- Apr 12, 2001
Earlier this week, news broke that Apple acquired video discovery and recommendation startup Matcha.tv, a service designed to aggregate popular content from streaming video sites like Netflix, iTunes, Hulu, and Amazon Prime to offer its users a list of content available across all of the services.
Details on the purchase have been scarce, but TechCrunch has provided some new information on why Apple decided to buy Matcha, pointing to its video recommendation algorithm as the reason behind the acquisition.
Matcha was originally purchased back in May, before its recommendation site was shut down and its app was pulled from the App Store. It was also reportedly acquired for $10 to $15 million, rather than $1 to $1.5 million as was originally reported.It was Matcha's user acquisition and user engagement strategy that Apple was interested in, according to one of our sources, since the acquisition happened just after Matcha had completed a round of vigorous A/B testing and had "found the answer" to rapid user growth and time spent in app.
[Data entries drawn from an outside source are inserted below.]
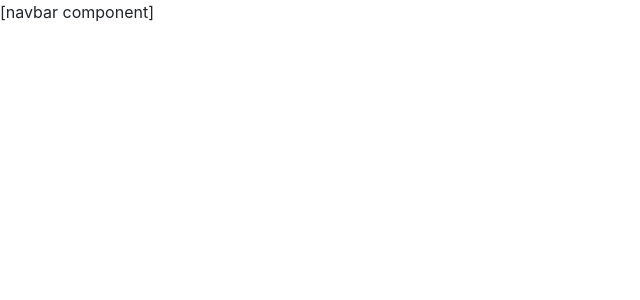
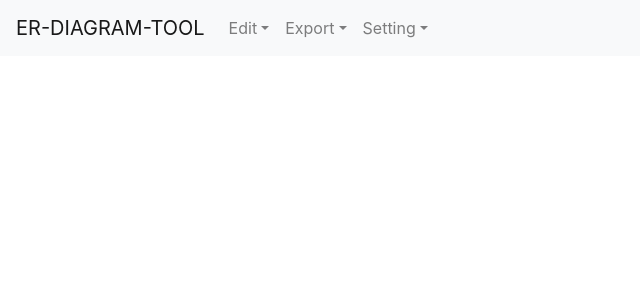
Before and after one commit to dog-ears/er-diagram-tool, an Angular app: page / in a window 1280 px wide. Shown: the top 300 px of the page, without its empty margins (0-640 px from the left). Built offline with nearby package versions, Linux system fonts and the light colour scheme.

Commit message:
modify navbar using bootstrap template

```diff
--- a/src/app/navbar/navbar.component.html
+++ b/src/app/navbar/navbar.component.html
@@ -1 +1,29 @@
-<p>[navbar component]</p>
+<nav class="navbar navbar-expand-lg navbar-light bg-light">
+  <a class="navbar-brand" href="#">ER-DIAGRAM-TOOL</a>
+  <button class="navbar-toggler" type="button" data-toggle="collapse" data-target="#navbarSupportedContent" aria-controls="navbarSupportedContent" aria-expanded="false" aria-label="Toggle navigation">
+    <span class="navbar-toggler-icon"></span>
+  </button>
+
+  <div class="collapse navbar-collapse" id="navbarSupportedContent">
+    <ul class="navbar-nav mr-auto">
+      <li class="nav-item dropdown">
+        <a class="nav-link dropdown-toggle" href="#" id="navbarDropdown" role="button" data-toggle="dropdown" aria-haspopup="true" aria-expanded="false">Edit</a>
+        <div class="dropdown-menu" aria-labelledby="navbarDropdown">
+          <a class="dropdown-item" href="#">Create Model</a>
+        </div>
+      </li>
+      <li class="nav-item dropdown">
+        <a class="nav-link dropdown-toggle" href="#" id="navbarDropdown" role="button" data-toggle="dropdown" aria-haspopup="true" aria-expanded="false">Export</a>
+        <div class="dropdown-menu" aria-labelledby="navbarDropdown">
+          <a class="dropdown-item" href="#">Export JSON</a>
+        </div>
+      </li>
+      <li class="nav-item dropdown">
+        <a class="nav-link dropdown-toggle" href="#" id="navbarDropdown" role="button" data-toggle="dropdown" aria-haspopup="true" aria-expanded="false">Setting</a>
+        <div class="dropdown-menu" aria-labelledby="navbarDropdown">
+          <a class="dropdown-item" href="#">Data Setting</a>
+        </div>
+      </li>
+    </ul>
+  </div>
+</nav>
```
Matcha's pairing algorithms that drove the right content to the right users simply worked best of any other apps competing in that space, the source affirms.
While Matcha's expertise aggregating recommendations from an array of content sources might immediately link its talents to the Apple TV, its notable content delivery algorithms could have a far broader application to facilitate improved recommendations and better content discovery across a number of Apple's products, including the App Store.
Article Link: Apple Bought Matcha for Its Content Recommendation Algorithms